What: The Tony Bennett Show
Where: Royal Theatre
Rating: Five stars (out of five)
MICHAEL D. REID
When you're 86 and still belting out tunes you popularized decades ago, the question "How does he do it?" is inevitable.
The answer: With style, grace and professionalism, as Tony Bennett demonstrated big time last night when he turned the Royal Theatre into a high-end cocktail lounge. The moment he sauntered onstage, looking dapper in a white jacket, blue shirt and tie, the iconic crooner got the first of several standing ovations from an adoring crowd.

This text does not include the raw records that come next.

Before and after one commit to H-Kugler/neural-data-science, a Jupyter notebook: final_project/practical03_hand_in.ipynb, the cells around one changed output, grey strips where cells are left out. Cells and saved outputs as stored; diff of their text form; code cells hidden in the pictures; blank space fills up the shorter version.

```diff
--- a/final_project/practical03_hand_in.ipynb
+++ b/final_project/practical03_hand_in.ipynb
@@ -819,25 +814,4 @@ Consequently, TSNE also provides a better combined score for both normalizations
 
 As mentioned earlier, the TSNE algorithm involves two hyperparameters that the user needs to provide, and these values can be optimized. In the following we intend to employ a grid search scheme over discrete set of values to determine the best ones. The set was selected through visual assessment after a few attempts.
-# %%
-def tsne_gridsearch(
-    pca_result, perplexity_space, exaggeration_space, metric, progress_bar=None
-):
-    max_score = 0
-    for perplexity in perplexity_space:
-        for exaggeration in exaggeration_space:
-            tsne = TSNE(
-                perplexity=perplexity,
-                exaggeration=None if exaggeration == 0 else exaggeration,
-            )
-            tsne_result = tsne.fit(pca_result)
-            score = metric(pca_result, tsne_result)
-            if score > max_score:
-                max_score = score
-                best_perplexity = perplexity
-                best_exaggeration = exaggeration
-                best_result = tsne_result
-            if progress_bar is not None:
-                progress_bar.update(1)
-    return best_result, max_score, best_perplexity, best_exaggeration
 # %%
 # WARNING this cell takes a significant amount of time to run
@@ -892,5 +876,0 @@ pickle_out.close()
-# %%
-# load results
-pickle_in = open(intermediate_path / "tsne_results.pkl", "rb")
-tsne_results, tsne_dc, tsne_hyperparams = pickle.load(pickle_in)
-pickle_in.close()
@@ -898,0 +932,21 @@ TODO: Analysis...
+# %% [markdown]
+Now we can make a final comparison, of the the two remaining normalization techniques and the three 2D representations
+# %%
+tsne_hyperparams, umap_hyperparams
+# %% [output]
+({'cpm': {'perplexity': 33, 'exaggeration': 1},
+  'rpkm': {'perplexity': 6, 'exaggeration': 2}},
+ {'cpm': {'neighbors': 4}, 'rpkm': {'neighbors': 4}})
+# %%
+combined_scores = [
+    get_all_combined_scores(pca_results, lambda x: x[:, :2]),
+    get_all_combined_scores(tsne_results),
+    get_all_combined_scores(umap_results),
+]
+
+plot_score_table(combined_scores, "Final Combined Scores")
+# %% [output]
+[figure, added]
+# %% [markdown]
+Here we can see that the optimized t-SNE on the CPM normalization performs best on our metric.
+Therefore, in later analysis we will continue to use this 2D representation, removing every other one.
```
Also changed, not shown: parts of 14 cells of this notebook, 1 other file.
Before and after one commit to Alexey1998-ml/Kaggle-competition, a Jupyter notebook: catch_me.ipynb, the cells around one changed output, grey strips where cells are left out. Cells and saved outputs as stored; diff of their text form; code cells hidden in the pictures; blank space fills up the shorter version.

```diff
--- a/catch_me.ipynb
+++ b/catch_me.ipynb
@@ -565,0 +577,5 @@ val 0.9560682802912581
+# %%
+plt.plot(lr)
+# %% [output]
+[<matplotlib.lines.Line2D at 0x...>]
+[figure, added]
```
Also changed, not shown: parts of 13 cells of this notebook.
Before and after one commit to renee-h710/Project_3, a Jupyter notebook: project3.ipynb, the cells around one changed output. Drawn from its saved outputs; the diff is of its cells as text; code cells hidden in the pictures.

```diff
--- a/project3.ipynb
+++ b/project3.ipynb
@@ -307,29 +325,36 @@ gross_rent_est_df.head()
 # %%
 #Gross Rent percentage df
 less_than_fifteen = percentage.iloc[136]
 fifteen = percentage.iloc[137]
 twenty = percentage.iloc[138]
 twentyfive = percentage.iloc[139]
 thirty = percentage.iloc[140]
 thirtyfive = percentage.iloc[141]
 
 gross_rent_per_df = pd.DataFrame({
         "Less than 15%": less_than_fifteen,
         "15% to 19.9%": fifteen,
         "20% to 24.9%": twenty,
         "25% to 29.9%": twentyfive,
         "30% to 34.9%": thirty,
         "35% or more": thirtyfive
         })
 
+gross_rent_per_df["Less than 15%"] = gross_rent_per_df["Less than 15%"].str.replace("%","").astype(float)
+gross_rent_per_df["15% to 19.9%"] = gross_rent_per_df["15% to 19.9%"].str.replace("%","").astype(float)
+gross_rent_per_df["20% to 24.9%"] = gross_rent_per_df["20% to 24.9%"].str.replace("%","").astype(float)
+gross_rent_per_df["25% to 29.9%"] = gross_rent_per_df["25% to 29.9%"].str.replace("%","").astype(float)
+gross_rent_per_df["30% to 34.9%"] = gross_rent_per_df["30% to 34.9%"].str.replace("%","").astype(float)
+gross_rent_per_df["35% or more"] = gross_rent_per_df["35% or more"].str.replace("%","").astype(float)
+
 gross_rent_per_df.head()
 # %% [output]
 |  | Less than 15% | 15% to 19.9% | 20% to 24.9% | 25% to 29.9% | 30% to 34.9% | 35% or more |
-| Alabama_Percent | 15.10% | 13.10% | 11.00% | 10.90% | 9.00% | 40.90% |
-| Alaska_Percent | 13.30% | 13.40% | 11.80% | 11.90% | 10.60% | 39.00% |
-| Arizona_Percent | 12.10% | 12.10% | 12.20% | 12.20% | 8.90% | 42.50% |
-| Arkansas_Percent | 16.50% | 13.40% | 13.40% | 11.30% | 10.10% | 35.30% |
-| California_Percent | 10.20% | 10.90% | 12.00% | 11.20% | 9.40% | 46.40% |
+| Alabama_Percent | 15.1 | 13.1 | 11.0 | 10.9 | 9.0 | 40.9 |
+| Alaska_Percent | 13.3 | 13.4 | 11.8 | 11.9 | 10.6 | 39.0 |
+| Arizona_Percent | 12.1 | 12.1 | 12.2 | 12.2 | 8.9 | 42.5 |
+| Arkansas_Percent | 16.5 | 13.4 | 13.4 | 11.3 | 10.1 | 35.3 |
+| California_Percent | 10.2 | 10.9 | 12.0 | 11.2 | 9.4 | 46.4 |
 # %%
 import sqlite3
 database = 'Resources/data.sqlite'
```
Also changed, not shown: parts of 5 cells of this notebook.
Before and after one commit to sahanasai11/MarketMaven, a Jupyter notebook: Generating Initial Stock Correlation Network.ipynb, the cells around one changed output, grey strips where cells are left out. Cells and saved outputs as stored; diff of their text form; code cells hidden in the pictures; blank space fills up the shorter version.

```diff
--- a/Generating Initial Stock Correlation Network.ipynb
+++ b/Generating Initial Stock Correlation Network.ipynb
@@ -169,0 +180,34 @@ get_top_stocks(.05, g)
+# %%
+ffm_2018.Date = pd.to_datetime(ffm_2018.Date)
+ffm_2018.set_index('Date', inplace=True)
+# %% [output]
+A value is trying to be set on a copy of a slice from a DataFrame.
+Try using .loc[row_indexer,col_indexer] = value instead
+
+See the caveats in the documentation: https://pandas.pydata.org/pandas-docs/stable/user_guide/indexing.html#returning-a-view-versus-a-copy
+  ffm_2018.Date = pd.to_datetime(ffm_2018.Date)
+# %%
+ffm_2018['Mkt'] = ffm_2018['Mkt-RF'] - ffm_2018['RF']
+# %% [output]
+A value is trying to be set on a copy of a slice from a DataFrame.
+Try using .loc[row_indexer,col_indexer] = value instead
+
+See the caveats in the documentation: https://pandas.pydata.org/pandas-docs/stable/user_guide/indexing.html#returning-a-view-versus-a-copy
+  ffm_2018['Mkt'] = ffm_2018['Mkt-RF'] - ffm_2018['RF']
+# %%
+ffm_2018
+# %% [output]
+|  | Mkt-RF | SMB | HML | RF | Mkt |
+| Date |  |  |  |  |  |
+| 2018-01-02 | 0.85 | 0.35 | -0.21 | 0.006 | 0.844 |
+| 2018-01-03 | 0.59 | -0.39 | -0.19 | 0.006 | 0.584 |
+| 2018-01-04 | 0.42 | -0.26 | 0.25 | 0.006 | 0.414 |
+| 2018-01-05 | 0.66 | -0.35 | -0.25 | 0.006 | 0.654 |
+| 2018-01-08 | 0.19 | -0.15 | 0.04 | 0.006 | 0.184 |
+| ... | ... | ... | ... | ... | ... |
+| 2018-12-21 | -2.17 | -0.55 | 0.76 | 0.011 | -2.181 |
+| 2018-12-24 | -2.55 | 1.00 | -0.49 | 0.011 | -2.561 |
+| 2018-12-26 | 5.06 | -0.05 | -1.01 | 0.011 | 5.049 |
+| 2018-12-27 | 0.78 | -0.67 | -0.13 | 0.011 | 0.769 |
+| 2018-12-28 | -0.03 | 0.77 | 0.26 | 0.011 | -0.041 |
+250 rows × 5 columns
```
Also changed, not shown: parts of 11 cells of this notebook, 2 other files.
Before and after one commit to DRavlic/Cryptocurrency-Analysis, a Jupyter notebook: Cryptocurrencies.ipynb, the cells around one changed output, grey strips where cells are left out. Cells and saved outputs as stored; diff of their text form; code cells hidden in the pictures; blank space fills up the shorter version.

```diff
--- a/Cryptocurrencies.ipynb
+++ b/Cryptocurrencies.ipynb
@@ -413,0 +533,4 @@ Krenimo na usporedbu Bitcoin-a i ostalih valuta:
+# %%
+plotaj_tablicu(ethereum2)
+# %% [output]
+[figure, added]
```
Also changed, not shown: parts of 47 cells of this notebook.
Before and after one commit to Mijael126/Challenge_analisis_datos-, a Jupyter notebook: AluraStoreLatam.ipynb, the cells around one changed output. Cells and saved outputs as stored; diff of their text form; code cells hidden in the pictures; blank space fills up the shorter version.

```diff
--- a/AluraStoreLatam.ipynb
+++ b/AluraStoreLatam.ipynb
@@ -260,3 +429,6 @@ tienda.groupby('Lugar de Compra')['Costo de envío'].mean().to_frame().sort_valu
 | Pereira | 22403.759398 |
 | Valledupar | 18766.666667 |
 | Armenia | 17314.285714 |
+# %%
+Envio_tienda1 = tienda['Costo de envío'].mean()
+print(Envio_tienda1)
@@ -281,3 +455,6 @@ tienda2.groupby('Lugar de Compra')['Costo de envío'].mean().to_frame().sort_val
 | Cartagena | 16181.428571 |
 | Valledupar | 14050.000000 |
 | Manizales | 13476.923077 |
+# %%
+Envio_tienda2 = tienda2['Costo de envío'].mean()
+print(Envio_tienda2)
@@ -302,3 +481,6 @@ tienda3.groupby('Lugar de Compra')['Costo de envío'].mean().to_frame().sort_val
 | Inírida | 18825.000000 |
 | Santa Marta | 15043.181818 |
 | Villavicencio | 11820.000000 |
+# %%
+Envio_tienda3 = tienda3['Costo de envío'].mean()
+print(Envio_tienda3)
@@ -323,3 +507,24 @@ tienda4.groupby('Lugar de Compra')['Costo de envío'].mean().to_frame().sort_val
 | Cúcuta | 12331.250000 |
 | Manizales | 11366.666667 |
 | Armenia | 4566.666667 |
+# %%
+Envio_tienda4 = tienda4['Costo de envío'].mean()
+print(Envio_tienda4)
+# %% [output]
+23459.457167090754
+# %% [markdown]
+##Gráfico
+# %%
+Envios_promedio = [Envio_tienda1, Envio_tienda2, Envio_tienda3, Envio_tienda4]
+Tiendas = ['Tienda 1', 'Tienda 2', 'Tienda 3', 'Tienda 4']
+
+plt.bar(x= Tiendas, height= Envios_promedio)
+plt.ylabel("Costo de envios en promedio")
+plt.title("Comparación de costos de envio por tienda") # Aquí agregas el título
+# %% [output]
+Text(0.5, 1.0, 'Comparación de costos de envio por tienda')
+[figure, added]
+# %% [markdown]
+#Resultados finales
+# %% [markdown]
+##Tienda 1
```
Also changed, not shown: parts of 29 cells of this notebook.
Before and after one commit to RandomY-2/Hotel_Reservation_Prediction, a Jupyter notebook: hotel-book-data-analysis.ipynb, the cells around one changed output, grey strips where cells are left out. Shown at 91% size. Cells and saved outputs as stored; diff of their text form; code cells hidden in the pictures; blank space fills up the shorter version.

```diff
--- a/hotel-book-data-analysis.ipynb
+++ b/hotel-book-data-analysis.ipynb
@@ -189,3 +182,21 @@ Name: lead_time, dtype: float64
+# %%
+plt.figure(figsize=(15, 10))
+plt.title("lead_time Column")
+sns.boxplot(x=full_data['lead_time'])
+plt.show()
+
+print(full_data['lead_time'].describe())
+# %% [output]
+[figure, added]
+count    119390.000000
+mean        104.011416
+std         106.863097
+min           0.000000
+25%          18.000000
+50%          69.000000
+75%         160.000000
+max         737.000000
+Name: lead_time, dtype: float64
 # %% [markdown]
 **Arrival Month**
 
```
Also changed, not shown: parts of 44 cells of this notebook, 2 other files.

It was a brisk, breezy trip down memory lane a night to remember teeming with golden oldies, which also described many in the audience.
Following a lively 20-minute opening set by his daughter Antonia, Bennett got down to business, captivating an appreciative crowd to whom he frequently blew kisses.
The living legend proved time and again he's still got it as he delivered two dozen jazz standards and showtunes from the American songbook, many eliciting audible thrills of recognition.
He began his 75-minute set with a respectable rendition of Watch What Happens, but it wasn't until he launched into a swinging take on Cole Porter's From This Moment On that he really started cooking.
Bennett got the joint jumping at one point, turning the Royal into a revival house while scat singing on Sing You Sinners. He evoked laughter and applause with a wink and a twirl punctuating "Ho, ho, ho, who's got the last laugh now?" from They All Laughed; and many fans could be heard singing along during his beautiful interpretation of The Way You Look Tonight.
Bennett's trademark emphasis on the lyric was amply evident. His ability to imbue a song with emotion was particularly obvious during his dramatic reading of Boulevard of Broken Dreams, the melancholic Harry Warren classic.
If his vocal cords aren't as flexible as they once were his voice has grown thinner and grainier the raspy-voiced singer used that to his advantage. His impeccable pitch and phrasing were wonders to behold, notably during his achingly tender interpretation of Maybe This Time, from Cabaret, that also featured a dazzling solo by Lee Musiker, the pianist who led his remarkably tight and understated jazz quartet
The top-shelf combo was consistently in sync with the crooner's moods from the soaring highs of his punchy up-tempo rendition of the Gershwin classic I Got Rhythm, to the muted potency of ballads such as Shadow of Your Smile.
Other richly textured highlights included his abridged versions of Just in Time, Steppin' Out With My Baby, The Best Is Yet to Come and Who Cares?, George and Ira Gershwin's 1930s classic he noted couldn't be more timely as he emphasized lyrics such as "I am not concerned with stocks and bonds I've been burned with ... I love you, and you love me."
He elicited yet another of a mounting wave of applause when he sang his signature tune I Left My Heart in San Francisco with such freshness it was as if he was doing it for the first time.
Bennett's reputation as the elder statesman of cool cats was also intact during his spare onstage patter, as when he quipped he and Rosemary Clooney were "the first American Idols," or reminisced about how Hank Williams admonished him for ruining his song Cold, Cold Heart, after performing that country classic with panache.
Bennett also did Stephen Sondheim's Old Friends, a duet and soft shoe with his daughter, 38, whose opening set that included standards such as Embraceable You, You're Too Marvellous and a fine dramatic reading of Noel Coward's Sail Away, revealed a a pleasing, girlish voice and evidence she has been taught well.
By the time the concert ended with Bennett singing Fly Me to the Moon a cappella, with only some guitar accompaniment, his musical mastery had been reiterated. And when he musically emoted "let me sing forever more!" you wished that he would.
© Copyright 2013